Age of Retirement to be Regulated

Age of Retirement to be Regulated

Presently, Sri Lankan law does not provide for a minimum retirement age that is applicable to the private sector. The first of its kind, the ‘Minimum Retirement Age of Workers Bill 2021’ (“Bill”) has been presented to Parliament.

The said Bill has proposed that the minimum age of retirement for an employee in the private sector should be 60 years. Once passed it will negate and/or override any other written law, contract of service, collective agreement or any other form of contract that provides for the age of retirement of an employee.

However, for the provisions of this Bill to be applicable the employer should on average, 12 months prior to the retirement of a workman have employed more than 15 workers.

The minimum age of retirement of an employee who is 52 years or above on the date on which this Bill comes into operation, has been indicated under Schedule I in the following manner:

Age on Date of Operation Minimum Retirement Age
54 or above and below 55 years 57 years
53 or above and below 54 years 58 years
52 or above and below 53 years 59 years
Below 52 years 60 years

The classes of employment that do not come within the purview of the said Bill are setout in Schedule II therein. These include inter alia any worker in the government sector, employed by a statutory body (established under any written law) and any foreign worker who is not a citizen of Sri Lanka. Further, any worker employed under a fixed term, temporary, casual or seasonal contract of employment will not be afforded protection under this law. This proposed law will also not be applicable to probationary workers.

Where the service of a workman have come to an end in contravention of the provisions of the said Bill, a complaint in this regard maybe preferred to the Commissioner General Labour.
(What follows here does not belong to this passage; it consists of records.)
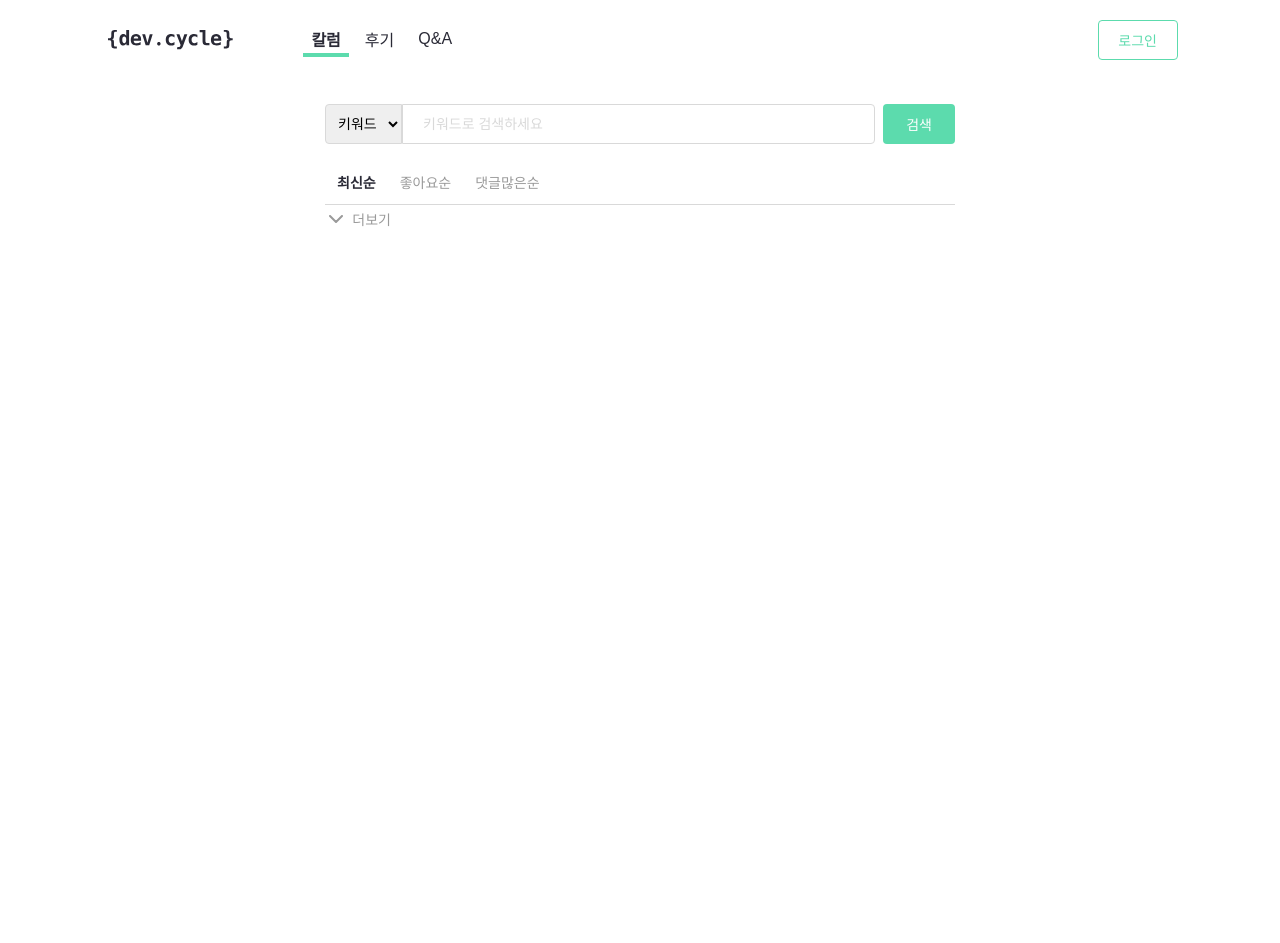
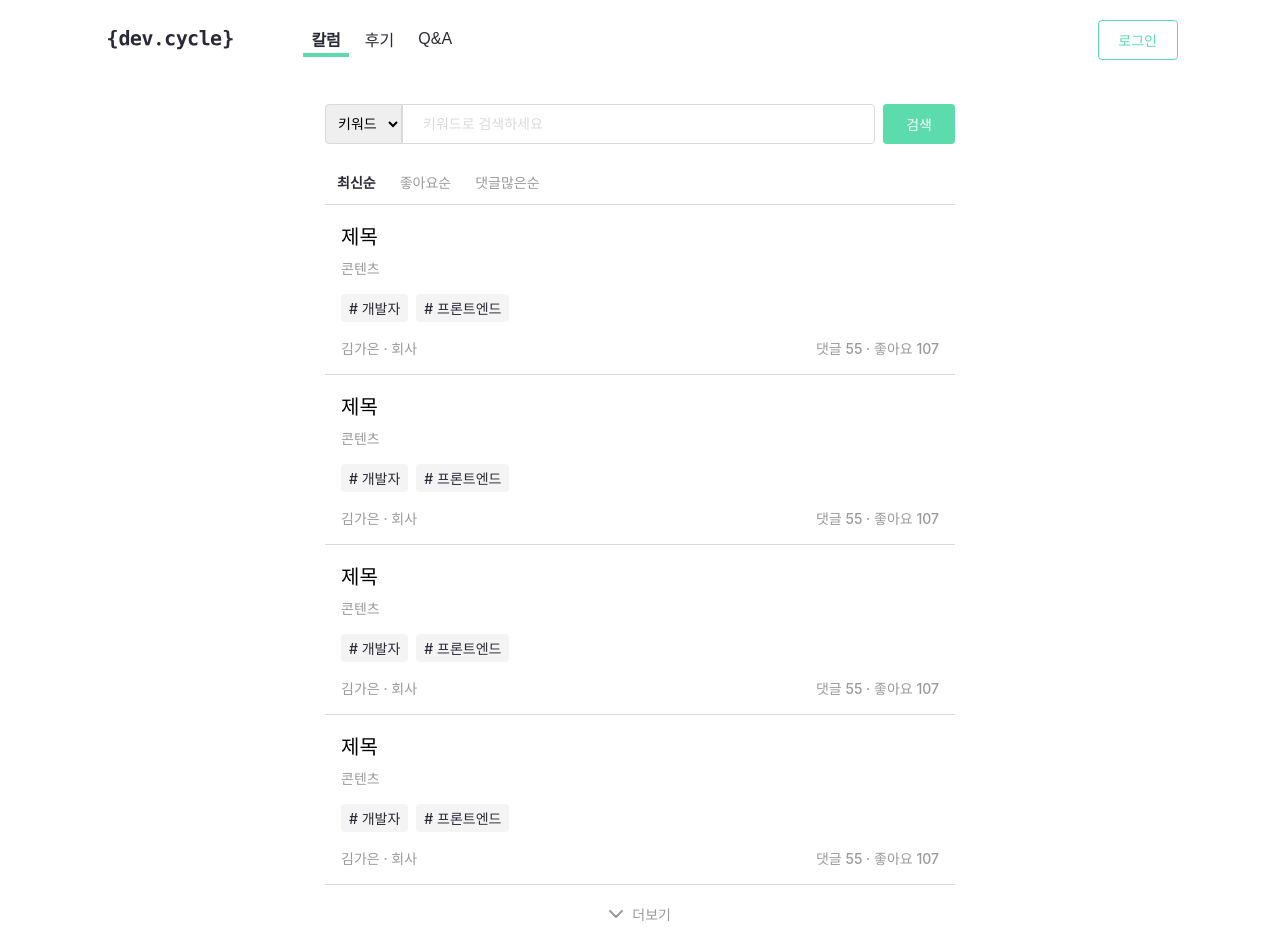
Before and after one commit to GDSC-DEV-CYCLE/frontend, a React (Vite) app: page /postlist in a window 1280 px wide. Before the commit the page ends 800 px from the top, so only its background shows below. Built offline with nearby package versions, Linux system fonts and the light colour scheme.

Commit message:
✨ Add temporary postlist dummy data

```diff
--- a/src/pages/postlist/index.tsx
+++ b/src/pages/postlist/index.tsx
@@ -1,6 +1,7 @@
 import { useState } from 'react';
 import { useNavigate } from 'react-router-dom';
 
+import WritingList from '../../components/WritingList';
 import { useLogin, useTopNavigation } from '../../store/store';
 import LoadMoreButton from './LoadMoreButton';
 import * as S from './styled';
@@ -36,6 +37,49 @@ export default function PostListPage() {
     setLoadMoreTimes((prev) => prev + 1);
   };
 
+  const tempArr = [
+    {
+      title: '제목',
+      content: '콘텐츠',
+      tagList: ['개발자', '프론트엔드'],
+      writer: '김가은',
+      commentNum: 55,
+      likeNum: 107,
+      company: '회사',
+      id: 1,
+    },
+    {
+      title: '제목',
+      content: '콘텐츠',
+      tagList: ['개발자', '프론트엔드'],
+      writer: '김가은',
+      commentNum: 55,
+      likeNum: 107,
+      company: '회사',
+      id: 2,
+    },
+    {
+      title: '제목',
+      content: '콘텐츠',
+      tagList: ['개발자', '프론트엔드'],
+      writer: '김가은',
+      commentNum: 55,
+      likeNum: 107,
+      company: '회사',
+      id: 3,
+    },
+    {
+      title: '제목',
+      content: '콘텐츠',
+      tagList: ['개발자', '프론트엔드'],
+      writer: '김가은',
+      commentNum: 55,
+      likeNum: 107,
+      company: '회사',
+      id: 4,
+    },
+  ];
+
   return (
     <S.Layout>
       {isLogin && <S.WriteButton color="normal">글 작성하기</S.WriteButton>}
@@ -62,9 +106,26 @@ export default function PostListPage() {
             selected={selectedNavigation}
             setSelected={setSelectedNavigation}
           />
+
+          {tempArr.map((item) => {
+            return (
+              <WritingList
+                title={item.title}
+                content={item.content}
+                tagList={item.tagList}
+                writer={item.writer}
+                commentNum={item.commentNum}
+                likeNum={item.likeNum}
+                company={item.company}
+                key={item.id}
+              />
+            );
+          })}
         </S.PostListsContainer>
 
-        <LoadMoreButton onClick={onClickLoadMoreButton} />
+        <S.LoadMoreButtonWrapper>
+          <LoadMoreButton onClick={onClickLoadMoreButton} />
+        </S.LoadMoreButtonWrapper>
       </S.MainLayout>
 
       {isLogin && <S.EmptyContainer />}
--- a/src/pages/postlist/styled.ts
+++ b/src/pages/postlist/styled.ts
@@ -62,3 +62,10 @@ export const SearchButton = styled(DefaultButton)`
 `;
 
 export const PostListsContainer = styled.div``;
+
+export const LoadMoreButtonWrapper = styled.div`
+  /* 임시 */
+  display: flex;
+  justify-content: center;
+  padding: 15px 0;
+`;
```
Any challenge against the determination of the Commissioner General of Labour maybe preferred to the Court of Appeal.

Apart from dealing with the aspect of retirement the following could be regarded as some of the distinct and hallmark features of the said Bill:

  1. As a pre requisite to challenge the determination of the Commissioner General by way of a Writ to the Court of Appeal, a cash security will have to be deposited.
  2. The Bill provides for express categorization of employment. Fixed term employees, casual employees, seasonal employees and probationers have been statutorily defined for the first time.
  3. The express definition of a ‘Probationary Worker’ appears to statutorily restrict the probationary period to 180 days which could be extended upto a maximum of 90 days